Habitat Ecology Information
What’s Lurking In Your Backyard? – #19 Ringtail Possum
This series looks at the variety of fauna that may be found in the suburban backyard or local reserve and the diversity may be surprising to some people. The obvious fauna are the vast array of birds that are readily seen by day and some by night, but there are numerous species that are nocturnal. Some of these nocturnal species people are familiar with as they tramp across the roof at night with what sounds like hobnail boots on, or they hear fighting in the backyard over food and territory. Others are cryptic and may only be seen infrequently when they enter the house for warmth and shelter. Each week I will highlight a different species that may be found in and around Melbourne’s backyards, parks and reserves, some may be familiar others less so.
#19 Common Ringtail Possum
The Common Ringtail Possum like the Common Brushtail Possum (What’s Lurking In Your Backyard #2) has adapted well to the changes associated with urban development. Ringtail Possums can be found in and around the suburban garden as well as the council parks and gardens searching for their favorite foodstuffs.
The Ringtail Possum is said to be about the size of a cat although a small one and has a prehensile tail which gives it the ability to hang onto branches, powerlines etc. as it scrambles around at night time. Primarily grey in colour it has a white tip to its tail and underbelly as well as around the eye. It also has a rusty orange/brown tinge around the face and flanks.

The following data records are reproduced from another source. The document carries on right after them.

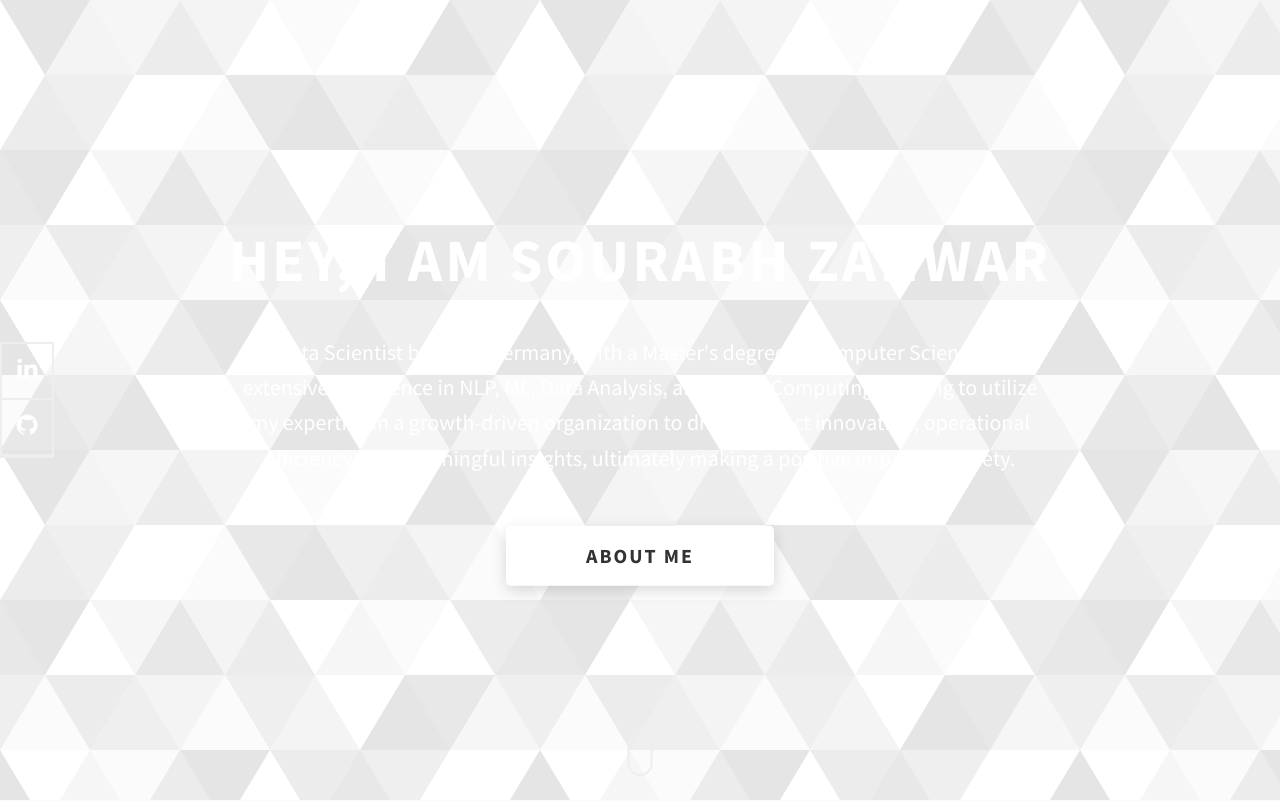
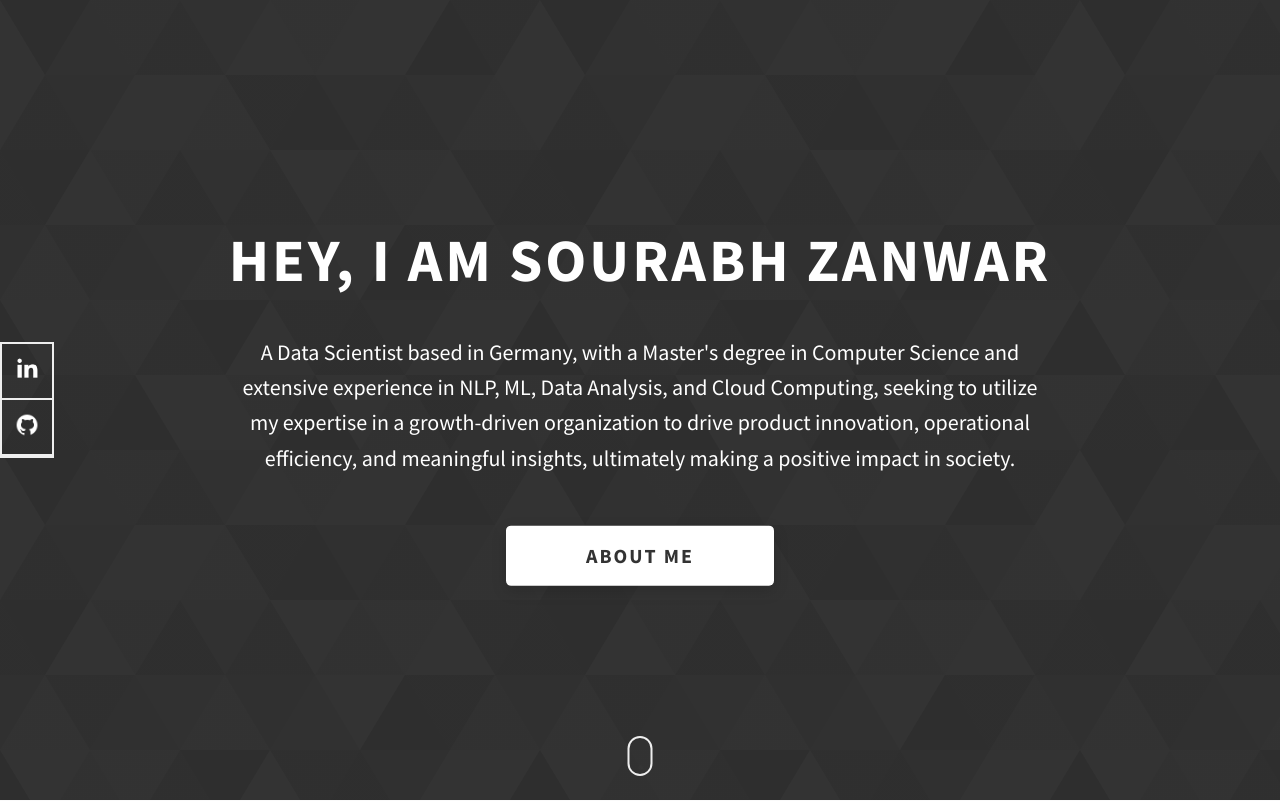
Before and after one commit to sourabh-zanwar/sourabh-zanwar.github.io, a website: page index.html in a window 1280 px wide. Shown: the top 801 px of the page. Drawn offline with Linux system fonts and the light colour scheme.

Commit message:
update 2.2

```diff
--- a/css/style.css
+++ b/css/style.css
@@ -233,7 +233,7 @@ textarea {
 
 .home-hero {
   color: #fff;
-  background: linear-gradient(to right, rgba(0, 0, 0, 0), rgba(0, 0, 0, 0)),
+  background: linear-gradient(to right, rgba(0, 0, 0, 0.8), rgba(0, 0, 0, 0.8)),
     url(../../assets/svg/common-bg.svg);
   background-position: center;
   height: 100vh;
```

The Ringtail Possum can be found along the east coast of Australia and into South Australia. Rarely coming to ground it is primarily a tree dwelling species that can be found in most forest types including woodlands, forests and rainforest, along with dense scrub including the urban backyards.
This possum utilises a nest of twigs and back in a ball shape, which it constructs in a protected area in shrubs and tree forks. The nest is called a “drey“ and may have several of these scattered around its home range, which it will utilise over a period of time and share with one or more possum at a time.
The Ringtail Possum is nocturnal usually appears just after dark to undertake its nightly foray for food. Its diet consists of a variety of leaves of both native and introduced plants, as well as flowers and fruits. One of the peculiar habits of this possum is that it will eat its own faecal pellets. This enables it to digests its food twice to extract the maximum amount of nutrients.
During the early stage of the young’s life when the mother is feeding, the male will carry the young on his back and care for them. This phenomenon is only known in this possum species.
© Habitat Ecology 2012